When Jeff Howe used the term crowdsourcing for the first time in his 2006 article for Wired magazine, he did so wanting to describe a phenomenon that already existed. This fact is more interesting than the very topic we will be covering in this text, exactly because people, as the final destination we are communicating with, often create new activity patterns so quickly that we are forced to react to them retroactively, when they are widespread in everyday life, and even become trends.
While carefully explaining the crowdsourcing phenomenon, Howe uses numerous examples including the visit to the New York underground event where he talked to amateur photographers who put up their work on then relatively new iStock platform, making commissions that can by no means be considered amateurish. This is not surprising, because technology has progressed so much that now almost everyone can afford high-quality cameras, and the ability to promote one’s work is no longer an obstacle, thanks to the internet. Hobbyists, people who use their free time to do activities that are not their core business activities, become a significant creative force which could outperform individuals, experts and even companies and institutions, based on its output. The procedure in which we entrust them with a certain problem, in order to put their collective creativity to use and get measurable results in return, is crowdsourcing.

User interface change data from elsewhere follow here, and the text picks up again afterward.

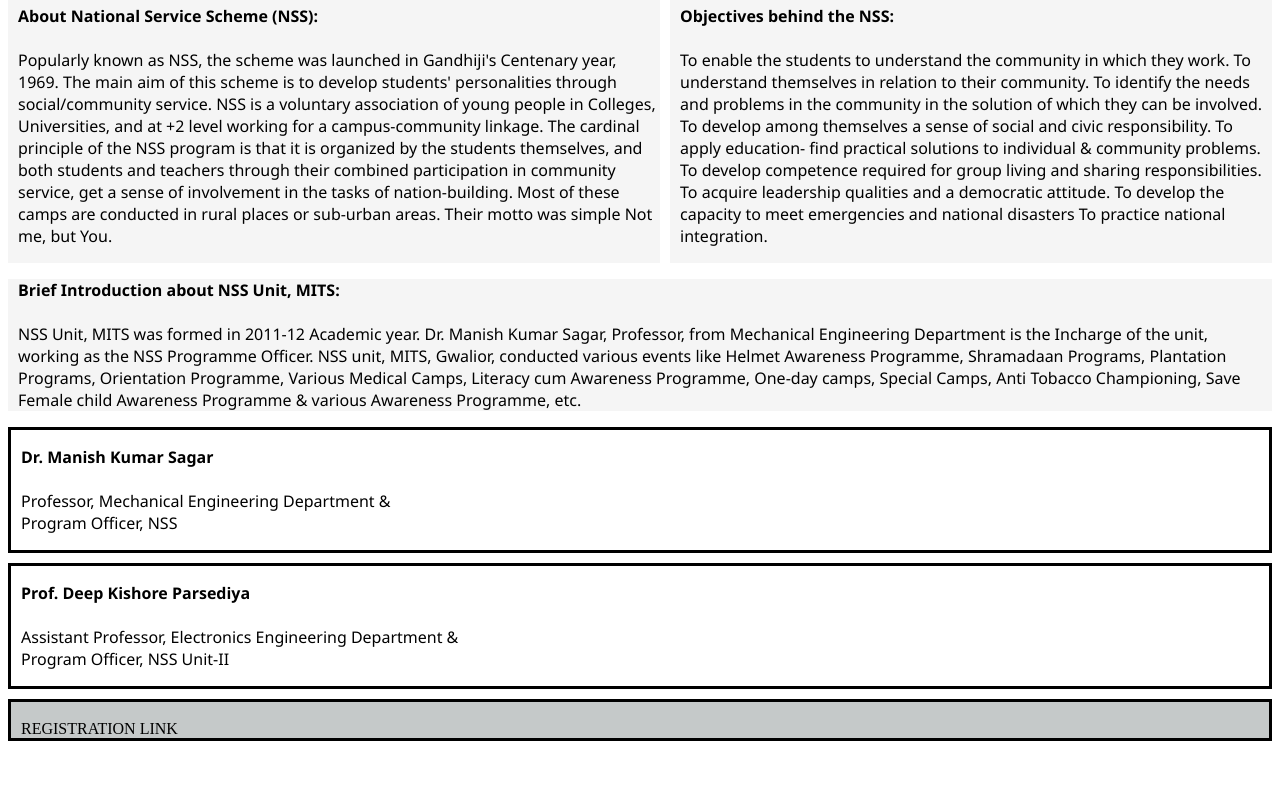
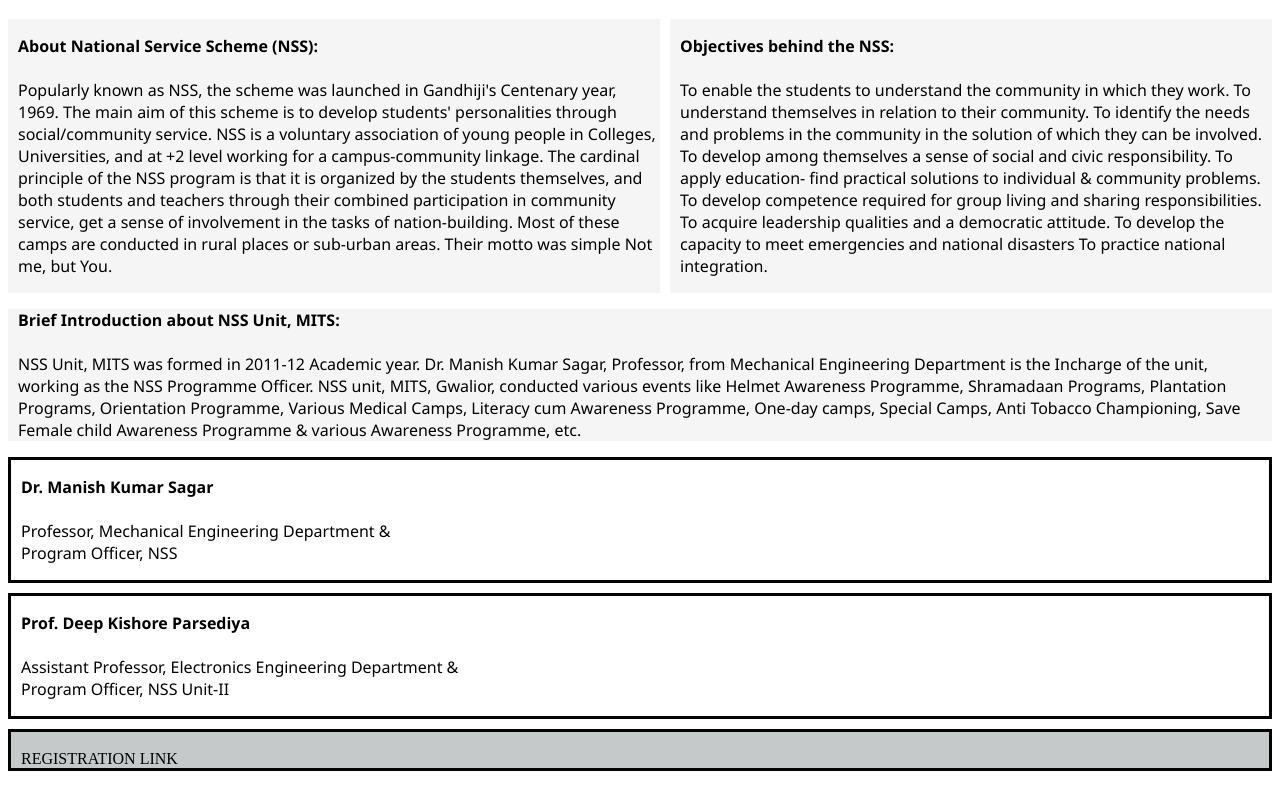
Before and after one commit to ayushhhhk/nss, a plain HTML site: page index.html in a window 1280 px wide. Shown: the part 945-1731 px from the top of the page. Drawn offline with Linux system fonts and the light colour scheme.

Commit message:
Update index.html

```diff
--- a/index.html
+++ b/index.html
@@ -30,7 +30,7 @@
      </div>
 
 
-   <div style="display: flex; margin-top: 50px; gap: 10px; margin-top: 600px;">
+   <div style="display: flex; margin-top: 50px; gap: 10px; margin-top: 630px;">
    <div style="background-color: whitesmoke;  padding-left: 10px; "><p><b style="color: black;">About National Service Scheme (NSS): <br><br></b>
        Popularly known as NSS, the scheme was launched in Gandhiji's Centenary year, 1969. The main aim of this scheme is to develop students' personalities through social/community service. NSS is a voluntary association of young people in Colleges, Universities, and at +2 level working for a campus-community linkage. The cardinal principle of the NSS program is that it is organized by the students themselves, and both students and teachers through their combined participation in community service, get a sense of involvement in the tasks of nation-building. Most of these camps are conducted in rural places or sub-urban areas. Their motto was simple Not me, but You.</p></div>
    <div style="background-color: whitesmoke; padding-left: 10px;"><p><b style="color: black;">Objectives behind the NSS: <br><br></b>
```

However, in order to shed additional light on this phenomenon, instead of jumping straight into listing all the things crowdsourcing is, maybe it would be more useful if we first say what it is not. Crowdsourcing is not an easier path to a goal, nor is it a shortcut which can be used to get results from an unknown person. It is not something we can trust without reservation or apply in every situation. Still, we cannot ignore it either, and here’s why.
No matter the nature and the development stage of our project, product, service or idea, we inevitably communicate with numerous publics, trying to find a clearly segmented market niche where we will find our spot and take our desired position. In order for the contact with the market to be successful, we first need to understand it, and take into account all the specific characteristics that primarily reflect the preferences of people. This is why crowdsourcing, as the reflection of synergy of their different knowledge, experiences and standpoints, can lead to better understanding, and through that, better communication strategies and answers to their needs.
Having this in mind, we can talk about four ways crowdsourcing manifests itself: crowd wisdom, crowd creation, crowd voting and crowdfunding. These are not final and they can be combined depending on our needs, and help us create approaches that will have better chance of succeeding in the final expression.
It is very interesting that crowd creation was applied even by companies which entrusted the masses with creating video commercials which were aired during the finale of the famous Super Bowl. However, it is important to note that creative expression in this case should not be viewed exclusively as the final version, but as the possibility to acquire input on which to base the approach of the professionals.
Additionally, the different approaches in which we ask a large number of individuals to offer their opinion on a certain idea, concept or product can be very valuable, especially when we need to reach the audiences whose opinion is important to us. If this practice is carried out continuously, multiple benefits occur, because we constantly succeed in adapting to the preferences of relevant groups. That is why it is not surprising that Google, as the number one search engine, bases its searches on this principle. We should also remember the whole order-based industry, where companies only include products which the masses have recognized and selected as the favorites. Crowdfunding is probably the most discussed approach, because it involves funding of ideas, projects and products by those who recognize value in them and wish to help them in their development phase, even before they enter the market. It is significant not only because it can help with raising the funds, but also because of the fact that it establishes the first contact with potential users and builds a community which will continue to support us even after the completion of the campaign.
Of course, it is necessary to plan and create a creative approach which will allow us to find the right participants, and to motivate and gather them in a place where crowdsourcing will happen. Popular social media can represent adequate channels where a carefully designed crowdsourcing campaign can be used to reach out to the users and have interactions which are far more productive than classic contests or announcements. A web page with traffic can easily become a crowdsourcing platform which will develop deeper connections with its users. There are many example and we cannot talk about a universal approach, but if we recognize the potential and assess that we wish to move in this direction, the results are almost always proportional to the invested effort. That is why crowdsourcing is a constant search for ways to unleash the full potential of the crowd and turn collective energy into results which produce multiple benefits.